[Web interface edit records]
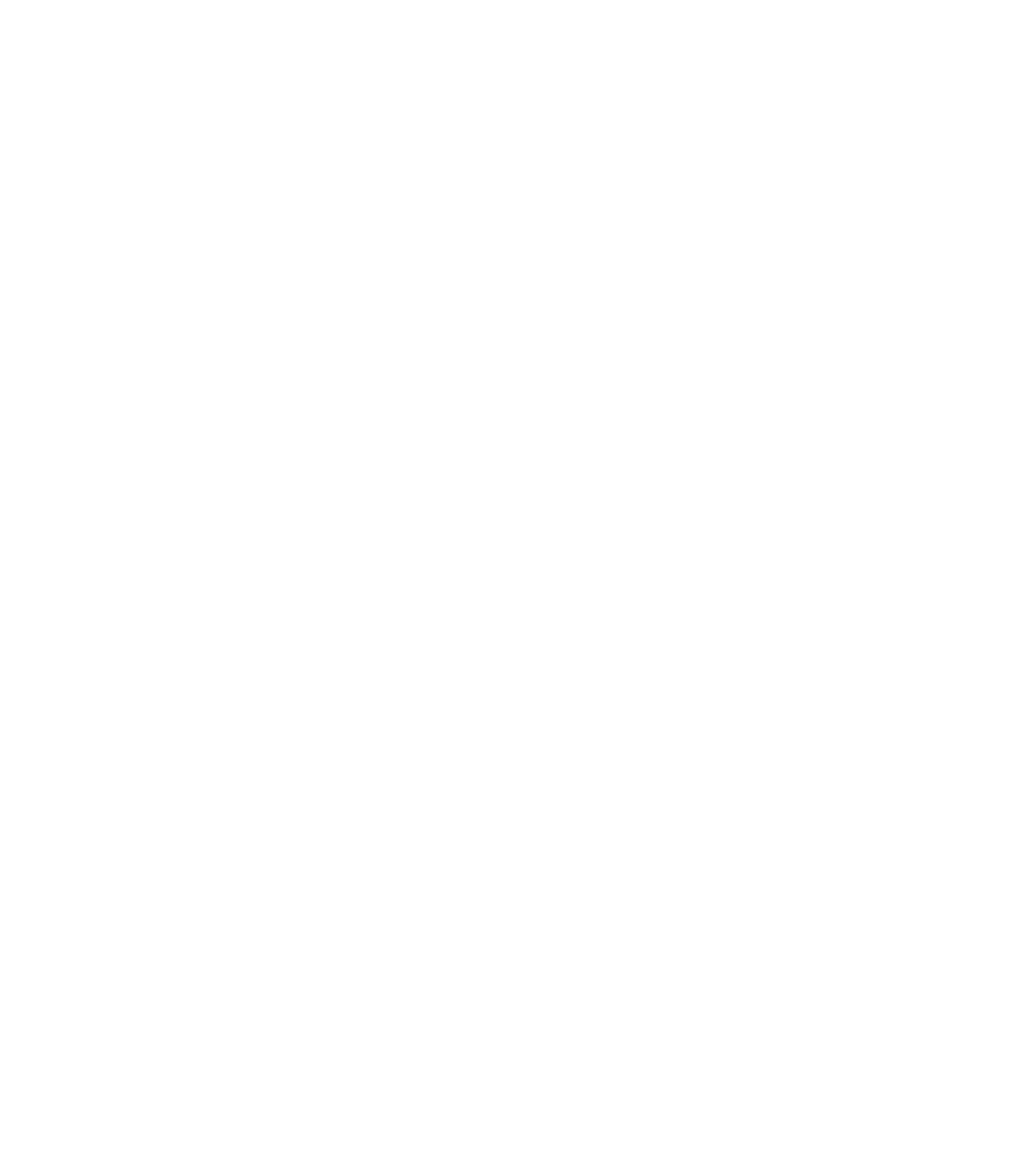
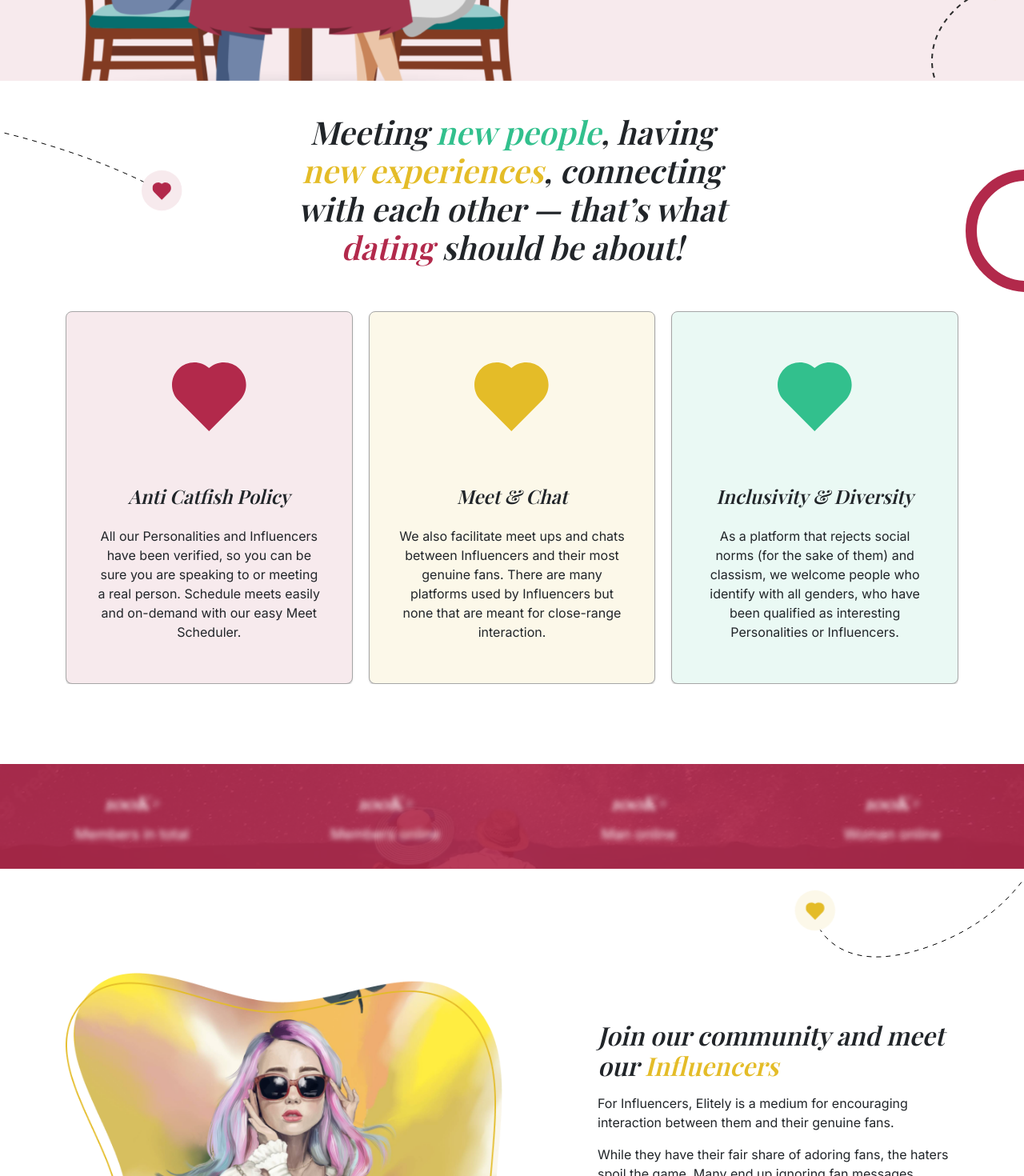
Before and after one commit to bagasranggen/elitely-landing-react, a React (Vite) app: page /about-us in a window 1280 px wide. Shown: the part 700-2170 px from the top of the page at 80% size. Before the commit the page ends 800 px from the top, so only its background shows below. Built offline with nearby package versions, Linux system fonts and the light colour scheme.

Commit message:
Add about us

```diff
--- a/src/pages/about-us/index.tsx
+++ b/src/pages/about-us/index.tsx
@@ -1,7 +1,91 @@
 import React from 'react';
+// import Image from "next/image";
 
-const AboutUs = (): React.ReactElement => (
-    <>ABOUT US</>
-);
+import { createAnimation } from "@/components/animation/helper";
+
+import { ALTERNATE, CARDS, CAROUSEL, HIGHLIGHT } from "@/data/mock/homepage";
+
+import { Col, Container, Row } from "react-bootstrap";
+import HeadingOffset from "@/components/common/heading/headingOffset/HeadingOffset";
+import CarouselCard from "@/components/common/carousel/carouselCard/CarouselCard";
+import CardsAlternate from "@/components/common/cards/cardsAlternate/CardsAlternate";
+import CarouselBanner from "@/components/common/carousel/carouselBanner/CarouselBanner";
+import LogoHeartLineDiagonal from "@/components/common/logo/logoHeartLineDiagonal/LogoHeartLineDiagonal";
+import LogoCircle from "@/components/common/logo/logoCircle/LogoCircle";
+import ContactUsForm from "@/components/layout/forms/contactUsForm/ContactUsForm";
+import HeaderHead from "@/components/layout/header/headerHead/HeaderHead";
+
+export type AboutUsProps = {};
+
+const AboutUs = ({}: AboutUsProps): React.ReactElement => <>
+    <HeaderHead title="About Us" />
+
+    <CarouselBanner items={CAROUSEL} />
+
+    <section className="section-cards">
+        <Container>
+            <LogoHeartLineDiagonal
+                color="primary"
+                options={{ animation: { type: 'fade-in', direction: 'left' } }} />
+            <LogoCircle options={{ animation: { type: 'fade-in', direction: 'right' } }} />
+
+            <HeadingOffset className="mb-5 text-center">Meeting <span className="fc--tertiary">new people</span>,
+                having <span className="fc--secondary">new experiences</span>, connecting
+                with each other — that’s what <span className="fc--primary">dating</span> should be
+                about!</HeadingOffset>
+
+            <CarouselCard items={CARDS} />
+        </Container>
+    </section>
+
+    <section
+        className="section-highlight"
+        {...createAnimation({ type: "fade-in", direction: "up" })}>
+        <Container>
+            <Row className="gy-2 gy-md-5 justify-content-between section-highlight__items">
+                {HIGHLIGHT.map((item: any) => (
+                    <Col
+                        className="text-center"
+                        key={item.title + item.description}
+                        md={2}>
+                        {/*<Image {...item.image} alt={item.title} />*/}
+                        <h2>{item.title}</h2>
+                        <p>{item.description}</p>
+                    </Col>
+                ))}
+            </Row>
+        </Container>
+    </section>
+
+    <section className="section-alternate">
+        <Container>
+            <LogoHeartLineDiagonal
+                color="secondary"
+                options={{ variant: 'right', animation: { type: 'fade-in', direction: 'right' } }} />
+            <LogoHeartLineDiagonal
+                className="decorative-second"
+                color="tertiary"
+                options={{ variant: 'angled', animation: { type: 'fade-in', direction: 'left' } }} />
+            <CardsAlternate items={ALTERNATE} />
+        </Container>
+    </section>
+
+    <section
+        className="section-contact"
+        {...createAnimation({ type: "fade-in", direction: "up" })}>
+        <Container>
+            <Row className="justify-content-center">
+                <Col
+                    md={8}
+                    xl={6}>
+                    <ContactUsForm
+                        className="form-contact form-contact--simplified"
+                        heading="Send us a message" />
+                </Col>
+            </Row>
+        </Container>
+    </section>
+</>;
+
 
 export default AboutUs;
```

→ WHAT THE TASK ASKS
Reproduce each line above precisely, with no pictures.

→ SOLVED PROBLEM
Before and after one commit to bagasranggen/elitely-landing-react, a React (Vite) app: page /about-us in a window 1280 px wide. Shown: the part 700-2170 px from the top of the page at 80% size. Before the commit the page ends 800 px from the top, so only its background shows below. Built offline with nearby package versions, Linux system fonts and the light colour scheme.

Commit message:
Add about us

```diff
--- a/src/pages/about-us/index.tsx
+++ b/src/pages/about-us/index.tsx
@@ -1,7 +1,91 @@
 import React from 'react';
+// import Image from "next/image";
 
-const AboutUs = (): React.ReactElement => (
-    <>ABOUT US</>
-);
+import { createAnimation } from "@/components/animation/helper";
+
+import { ALTERNATE, CARDS, CAROUSEL, HIGHLIGHT } from "@/data/mock/homepage";
+
+import { Col, Container, Row } from "react-bootstrap";
+import HeadingOffset from "@/components/common/heading/headingOffset/HeadingOffset";
+import CarouselCard from "@/components/common/carousel/carouselCard/CarouselCard";
+import CardsAlternate from "@/components/common/cards/cardsAlternate/CardsAlternate";
+import CarouselBanner from "@/components/common/carousel/carouselBanner/CarouselBanner";
+import LogoHeartLineDiagonal from "@/components/common/logo/logoHeartLineDiagonal/LogoHeartLineDiagonal";
+import LogoCircle from "@/components/common/logo/logoCircle/LogoCircle";
+import ContactUsForm from "@/components/layout/forms/contactUsForm/ContactUsForm";
+import HeaderHead from "@/components/layout/header/headerHead/HeaderHead";
+
+export type AboutUsProps = {};
+
+const AboutUs = ({}: AboutUsProps): React.ReactElement => <>
+    <HeaderHead title="About Us" />
+
+    <CarouselBanner items={CAROUSEL} />
+
+    <section className="section-cards">
+        <Container>
+            <LogoHeartLineDiagonal
+                color="primary"
+                options={{ animation: { type: 'fade-in', direction: 'left' } }} />
+            <LogoCircle options={{ animation: { type: 'fade-in', direction: 'right' } }} />
+
+            <HeadingOffset className="mb-5 text-center">Meeting <span className="fc--tertiary">new people</span>,
+                having <span className="fc--secondary">new experiences</span>, connecting
+                with each other — that’s what <span className="fc--primary">dating</span> should be
+                about!</HeadingOffset>
+
+            <CarouselCard items={CARDS} />
+        </Container>
+    </section>
+
+    <section
+        className="section-highlight"
+        {...createAnimation({ type: "fade-in", direction: "up" })}>
+        <Container>
+            <Row className="gy-2 gy-md-5 justify-content-between section-highlight__items">
+                {HIGHLIGHT.map((item: any) => (
+                    <Col
+                        className="text-center"
+                        key={item.title + item.description}
+                        md={2}>
+                        {/*<Image {...item.image} alt={item.title} />*/}
+                        <h2>{item.title}</h2>
+                        <p>{item.description}</p>
+                    </Col>
+                ))}
+            </Row>
+        </Container>
+    </section>
+
+    <section className="section-alternate">
+        <Container>
+            <LogoHeartLineDiagonal
+                color="secondary"
+                options={{ variant: 'right', animation: { type: 'fade-in', direction: 'right' } }} />
+            <LogoHeartLineDiagonal
+                className="decorative-second"
+                color="tertiary"
+                options={{ variant: 'angled', animation: { type: 'fade-in', direction: 'left' } }} />
+            <CardsAlternate items={ALTERNATE} />
+        </Container>
+    </section>
+
+    <section
+        className="section-contact"
+        {...createAnimation({ type: "fade-in", direction: "up" })}>
+        <Container>
+            <Row className="justify-content-center">
+                <Col
+                    md={8}
+                    xl={6}>
+                    <ContactUsForm
+                        className="form-contact form-contact--simplified"
+                        heading="Send us a message" />
+                </Col>
+            </Row>
+        </Container>
+    </section>
+</>;
+
 
 export default AboutUs;
```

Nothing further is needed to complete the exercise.